# Repeated Augmentations of a Dodecahedron With More and More Dodecahedra

Here’s a single dodecahedron.

A new “cluster polyhedron” can be made by augmenting each pentagonal face with another dodecahedron.

If you can do it once, you can do it again, augmenting each pentagon with a new dodecahedron.

Once more.

I made these polyhedral clusters using Stella 4d: Polyhedron Navigator, which you can try for free at http://www.software3d.com/Stella.php.

# A Rhombic Triacontahedron, Vertices Surrounded By Smaller Rhombic Triacontahedra, and Its Interesting Dual

The first image shows a central yellow rhombic triacontahedron, with smaller, blue rhombic triacontahedra attached to each of its thirty-two vertices. The second polyhedron shown is the dual of the first one, with colors chosen by the number of sides per face in the second image — pentagons red, and triangles yellow. The convex hull of this second polyhedral complex shown would be an icosidodecahedron, itself the dual of the rhombic triacontahedron.

I use software called Stella 4d: Polyhedron Navigator to make the rotating polyhedral images on this blog.
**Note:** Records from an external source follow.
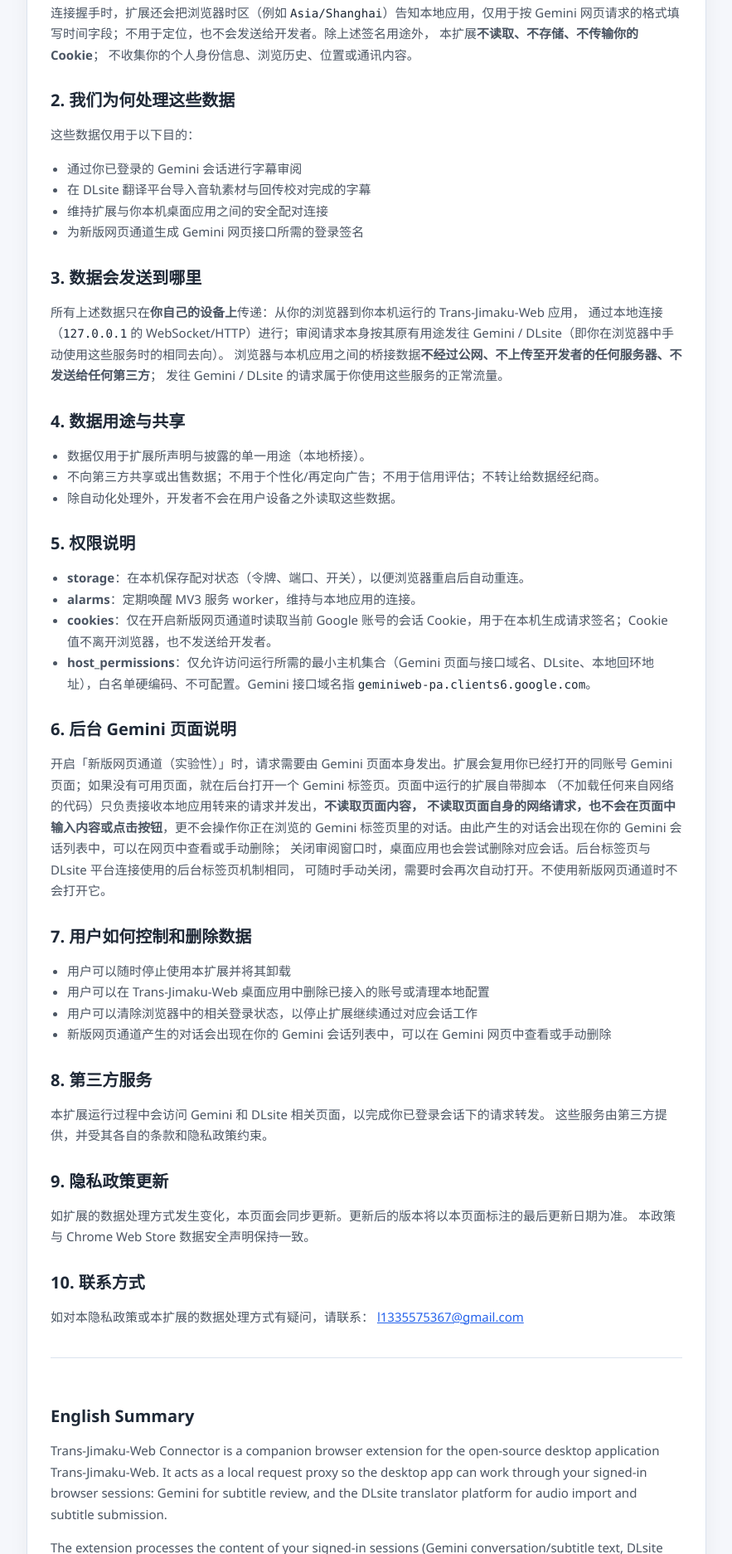
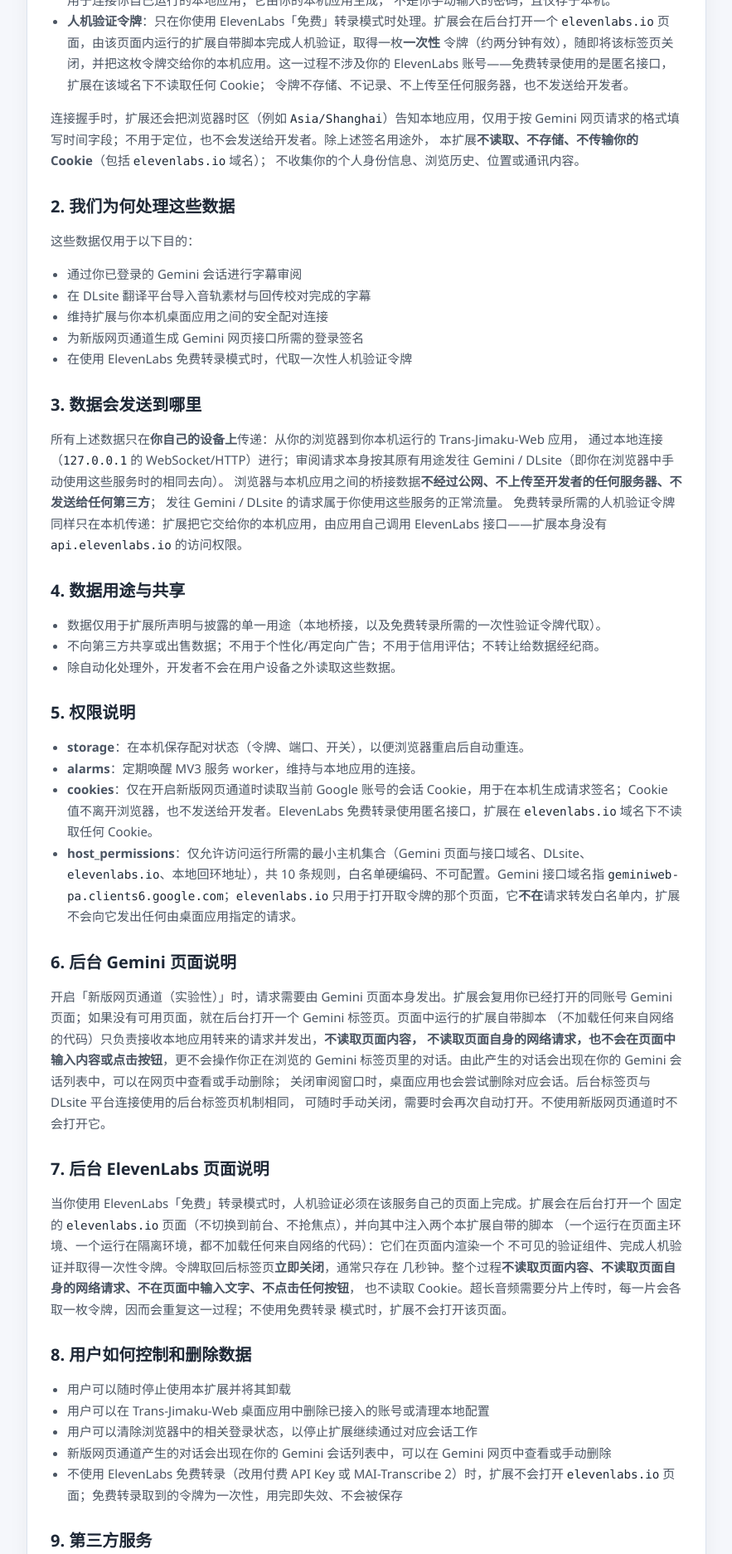
Before and after one commit to yokishinai/trans-jimaku-privacy, a plain HTML site: page connector-privacy.html in a window 1280 px wide. Shown: the part 614-2487 px from the top of the page at 83% size, without its empty margins (198-1081 px from the left). Drawn offline with Linux system fonts and the light colour scheme.

Commit message:
Revise privacy policy for ElevenLabs integration
Updated the privacy policy to reflect changes regarding ElevenLabs free transcription and the handling of tokens. Adjusted the last updated date to 2026-11-16.

```diff
--- a/connector-privacy.html
+++ b/connector-privacy.html
@@ -92,14 +92,16 @@
   <div class="wrap">
     <div class="panel">
       <h1>Trans-Jimaku-Web Connector 隐私政策</h1>
-      <div class="meta">最后更新日期：2026-11-04</div>
+      <div class="meta">最后更新日期：2026-11-16</div>
 
       <p>
         本隐私政策适用于浏览器扩展 <strong>Trans-Jimaku-Web Connector</strong>。
         本扩展是桌面应用 Trans-Jimaku-Web 的配套浏览器扩展，作为请求转发代理，
-        使本地应用能够以你在浏览器中已登录的网页会话（Gemini、DLsite）工作。
-        本扩展不向开发者收集、传输或分享用户数据；除你主动使用的 Gemini / DLsite 服务外，
-        所有数据处理均发生在你自己的设备上。
+        使本地应用能够以你在浏览器中已登录的网页会话（Gemini、DLsite）工作；
+        当你使用 ElevenLabs 的「免费」转录模式时，它还负责代取一枚一次性人机验证令牌
+        （该用途不涉及你的登录身份，也不读取任何 Cookie）。
+        本扩展不向开发者收集、传输或分享用户数据；除你主动使用的 Gemini / DLsite 服务，
+        以及免费转录所必需的那一次 elevenlabs.io 页面访问外，所有数据处理均发生在你自己的设备上。
       </p>
 
       <h2>1. 我们处理哪些数据</h2>
@@ -122,11 +124,18 @@
           <code>chrome.storage.local</code> 中，用于连接你自己运行的本地应用；它由你的本机应用生成，
           不是你手动输入的密码，且仅存于本机。
         </li>
+        <li>
+          <strong>人机验证令牌</strong>：只在你使用 ElevenLabs「免费」转录模式时处理。扩展会在后台打开一个
+          <code>elevenlabs.io</code> 页面，由该页面内运行的扩展自带脚本完成人机验证，取得一枚<strong>一次性</strong>
+          令牌（约两分钟有效），随即将该标签页关闭，并把这枚令牌交给你的本机应用。这一过程不涉及你的
+          ElevenLabs 账号——免费转录使用的是匿名接口，扩展在该域名下不读取任何 Cookie；
+          令牌不存储、不记录、不上传至任何服务器，也不发送给开发者。
+        </li>
       </ul>
       <p>
         连接握手时，扩展还会把浏览器时区（例如 <code>Asia/Shanghai</code>）告知本地应用，仅用于按
         Gemini 网页请求的格式填写时间字段；不用于定位，也不会发送给开发者。除上述签名用途外，
-        本扩展<strong>不读取、不存储、不传输你的 Cookie</strong>；
+        本扩展<strong>不读取、不存储、不传输你的 Cookie</strong>（包括 <code>elevenlabs.io</code> 域名）；
         不收集你的个人身份信息、浏览历史、位置或通讯内容。
       </p>
 
@@ -137,6 +146,7 @@
         <li>在 DLsite 翻译平台导入音轨素材与回传校对完成的字幕</li>
         <li>维持扩展与你本机桌面应用之间的安全配对连接</li>
         <li>为新版网页通道生成 Gemini 网页接口所需的登录签名</li>
+        <li>在使用 ElevenLabs 免费转录模式时，代取一次性人机验证令牌</li>
       </ul>
 
       <h2>3. 数据会发送到哪里</h2>
@@ -146,11 +156,13 @@
         Gemini / DLsite（即你在浏览器中手动使用这些服务时的相同去向）。
         浏览器与本机应用之间的桥接数据<strong>不经过公网、不上传至开发者的任何服务器、不发送给任何第三方</strong>；
         发往 Gemini / DLsite 的请求属于你使用这些服务的正常流量。
+        免费转录所需的人机验证令牌同样只在本机传递：扩展把它交给你的本机应用，由应用自己调用
+        ElevenLabs 接口——扩展本身没有 <code>api.elevenlabs.io</code> 的访问权限。
       </p>
 
       <h2>4. 数据用途与共享</h2>
       <ul>
-        <li>数据仅用于扩展所声明与披露的单一用途（本地桥接）。</li>
+        <li>数据仅用于扩展所声明与披露的单一用途（本地桥接，以及免费转录所需的一次性验证令牌代取）。</li>
         <li>不向第三方共享或出售数据；不用于个性化/再定向广告；不用于信用评估；不转让给数据经纪商。</li>
         <li>除自动化处理外，开发者不会在用户设备之外读取这些数据。</li>
       </ul>
@@ -159,8 +171,8 @@
       <ul>
         <li><strong>storage</strong>：在本机保存配对状态（令牌、端口、开关），以便浏览器重启后自动重连。</li>
         <li><strong>alarms</strong>：定期唤醒 MV3 服务 worker，维持与本地应用的连接。</li>
-        <li><strong>cookies</strong>：仅在开启新版网页通道时读取当前 Google 账号的会话 Cookie，用于在本机生成请求签名；Cookie 值不离开浏览器，也不发送给开发者。</li>
-        <li><strong>host_permissions</strong>：仅允许访问运行所需的最小主机集合（Gemini 页面与接口域名、DLsite、本地回环地址），白名单硬编码、不可配置。Gemini 接口域名指 <code>geminiweb-pa.clients6.google.com</code>。</li>
+        <li><strong>cookies</strong>：仅在开启新版网页通道时读取当前 Google 账号的会话 Cookie，用于在本机生成请求签名；Cookie 值不离开浏览器，也不发送给开发者。ElevenLabs 免费转录使用匿名接口，扩展在 <code>elevenlabs.io</code> 域名下不读取任何 Cookie。</li>
+        <li><strong>host_permissions</strong>：仅允许访问运行所需的最小主机集合（Gemini 页面与接口域名、DLsite、<code>elevenlabs.io</code>、本地回环地址），共 10 条规则，白名单硬编码、不可配置。Gemini 接口域名指 <code>geminiweb-pa.clients6.google.com</code>；<code>elevenlabs.io</code> 只用于打开取令牌的那个页面，它<strong>不在</strong>请求转发白名单内，扩展不会向它发出任何由桌面应用指定的请求。</li>
       </ul>
 
       <h2>6. 后台 Gemini 页面说明</h2>
@@ -174,27 +186,42 @@
         可随时手动关闭，需要时会再次自动打开。不使用新版网页通道时不会打开它。
       </p>
 
-      <h2>7. 用户如何控制和删除数据</h2>
+      <h2>7. 后台 ElevenLabs 页面说明</h2>
+      <p>
+        当你使用 ElevenLabs「免费」转录模式时，人机验证必须在该服务自己的页面上完成。扩展会在后台打开一个
+        固定的 <code>elevenlabs.io</code> 页面（不切换到前台、不抢焦点），并向其中注入两个本扩展自带的脚本
+        （一个运行在页面主环境、一个运行在隔离环境，都不加载任何来自网络的代码）：它们在页面内渲染一个
+        不可见的验证组件、完成人机验证并取得一次性令牌。令牌取回后标签页<strong>立即关闭</strong>，通常只存在
+        几秒钟。整个过程<strong>不读取页面内容、不读取页面自身的网络请求、不在页面中输入文字、不点击任何按钮</strong>，
+        也不读取 Cookie。超长音频需要分片上传时，每一片会各取一枚令牌，因而会重复这一过程；不使用免费转录
+        模式时，扩展不会打开该页面。
+      </p>
+
+      <h2>8. 用户如何控制和删除数据</h2>
       <ul>
         <li>用户可以随时停止使用本扩展并将其卸载</li>
         <li>用户可以在 Trans-Jimaku-Web 桌面应用中删除已接入的账号或清理本地配置</li>
         <li>用户可以清除浏览器中的相关登录状态，以停止扩展继续通过对应会话工作</li>
         <li>新版网页通道产生的对话会出现在你的 Gemini 会话列表中，可以在 Gemini 网页中查看或手动删除</li>
+        <li>不使用 ElevenLabs 免费转录（改用付费 API Key 或 MAI-Transcribe 2）时，扩展不会打开 <code>elevenlabs.io</code> 页面；免费转录取到的令牌为一次性，用完即失效、不会被保存</li>
       </ul>
 
-      <h2>8. 第三方服务</h2>
+      <h2>9. 第三方服务</h2>
       <p>
-        本扩展运行过程中会访问 Gemini 和 DLsite 相关页面，以完成你已登录会话下的请求转发。
+        本扩展运行过程中会访问 Gemini 和 DLsite 相关页面，以完成你已登录会话下的请求转发；
+        使用免费转录模式时还会访问 ElevenLabs 的页面以取得人机验证令牌（调用该服务接口的是你的本机应用）。
         这些服务由第三方提供，并受其各自的条款和隐私政策约束。
       </p>
 
-      <h2>9. 隐私政策更新</h2>
+      <h2>10. 隐私政策更新</h2>
       <p>
         如扩展的数据处理方式发生变化，本页面会同步更新。更新后的版本将以本页面标注的最后更新日期为准。
         本政策与 Chrome Web Store 数据安全声明保持一致。
+        <br>
+        2026-11-16：补充 ElevenLabs 免费转录的人机验证代取说明（扩展 0.7.0）。
       </p>
 
-      <h2>10. 联系方式</h2>
+      <h2>11. 联系方式</h2>
       <p>
         如对本隐私政策或本扩展的数据处理方式有疑问，请联系：
         <a href="mailto:l1335575367@gmail.com">l1335575367@gmail.com</a>
@@ -226,6 +253,19 @@
           web endpoint requires. Only the derived hash is written into that request's headers; cookie values
           never leave the browser, are never stored or logged, and are never sent to the developer.
         </p>
+        <p>
+          Free-tier ElevenLabs transcription needs a single-use hCaptcha token that can only be issued on an
+          ElevenLabs page. When you start a free transcription, the extension opens such a page in a background
+          tab (no focus steal), injects its own two bundled scripts (no remotely loaded code) to render an
+          invisible widget and complete the check, hands the resulting token to the local app, and closes the tab
+          immediately — it normally exists for only a few seconds. It does not read page content or the page's own
+          network requests, does not type or click anything, and reads no cookies on that domain: free-tier
+          transcription uses an anonymous endpoint and no ElevenLabs account is involved. The token is single-use,
+          expires in about two minutes, is never stored or logged, and is never sent to the developer. The
+          extension itself has no access to api.elevenlabs.io — the request is made by the local app. Long audio is
+          uploaded in chunks, one token per chunk, so the page is opened and closed repeatedly; it is never opened
+          unless you use free-tier transcription.
+        </p>
       </div>
     </div>
   </div>
```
You can try Stella for yourself, for free, at http://www.software3d.com/Stella.php.

# Spectral Icosahedra

Stella 4d: Polyhedron Navigator has a “put models on vertices” function which I used to build this cluster of 61 icosahedra. If you’d like to try this software for yourself, there is a free trial download available at http://www.software3d.com/Stella.php.

# Spectral Dodecahedra

Stella 4d: Polyhedron Navigator has a “put models on vertices” function which I used to build this cluster of 101 dodecahedra. If you’d like to try this software for yourself, there is a free trial download available at http://www.software3d.com/Stella.php.

# A Dozen Truncated Icosahedra, Surrounding a Central Dodecahedron

Created using Stella 4d, which you can try for yourself, for free, at http://www.software3d.com/Stella.

# Cluster of 33 Icosidodecahedra

There’s one icosidodecahedron at the center of this cluster, with more icosidodecahedra attached to each of the central figure’s 32 faces. In the first version, the coloring is simply based as the number of sides for each face.

In the next picture, the coloring is by face-type (position in the overall cluster).

The last image shown here has the cluster in “rainbow color mode.”

I used Stella 4d to make these — a program you may try for free right here.

# An Icosahedron Augmented with Twenty Great Icosahedra, together with the Dual of this Cluster-Polyhedron

The cluster-polyhedron above was formed by augmenting a central isocahedron with twenty great icosahedra. The dual of this cluster is shown below.

Both these images were created using Stella 4d, which you may try for free at http://www.software3d.com/Stella.php.

# Augmenting, and Then Reaugmenting, the Icosahedron, with Icosahedra

A reader of this blog, in a comment on the last post here, asked what would happen if each face of an icosahedron were augmented by another icosahedron. I was also asked what the convex hull of such an icosahedron-cluster would be. Here are pictures which answer both questions, in order.

While the icosahedron augmented by twenty icosahedron forms an unusual non-convex shape, its convex hull is simply a slightly “stretched” version of the truncated dodecahedron, one of the Archimedean solids.

The reader who asked these questions did not ask what would happen if the icosahedron-cluster above were to be augmented, on every face, by yet more icosahedra. However, I got curious about this, myself, and created the answer: the following cluster of even-more numerous icosahedra. This could be called, I suppose, the “reaugmented” icosahedron.

Finally, here is the convex hull of this even-larger cluster. No one asked for it; I simply got curious.

To accomplish the polyhedron-manipulation and image-creation for this post, I used a program called Stella 4d: Polyhedron Navigator, which is available at http://www.software3d.com/Stella.php. A free trial download is available there, so you can try the software before deciding whether or not to purchase it.

# Cluster of Six Rhombicosidodecahedra

To make this cluster, start with a cuboctahedron, then augment each of its square faces with rhombicosidodecahedra. Although the cuboctahedron has cuboctahedral symmetry, this cluster does not — rather, it has tetrahedral symmetry. I created this using Stella 4d, which is available here.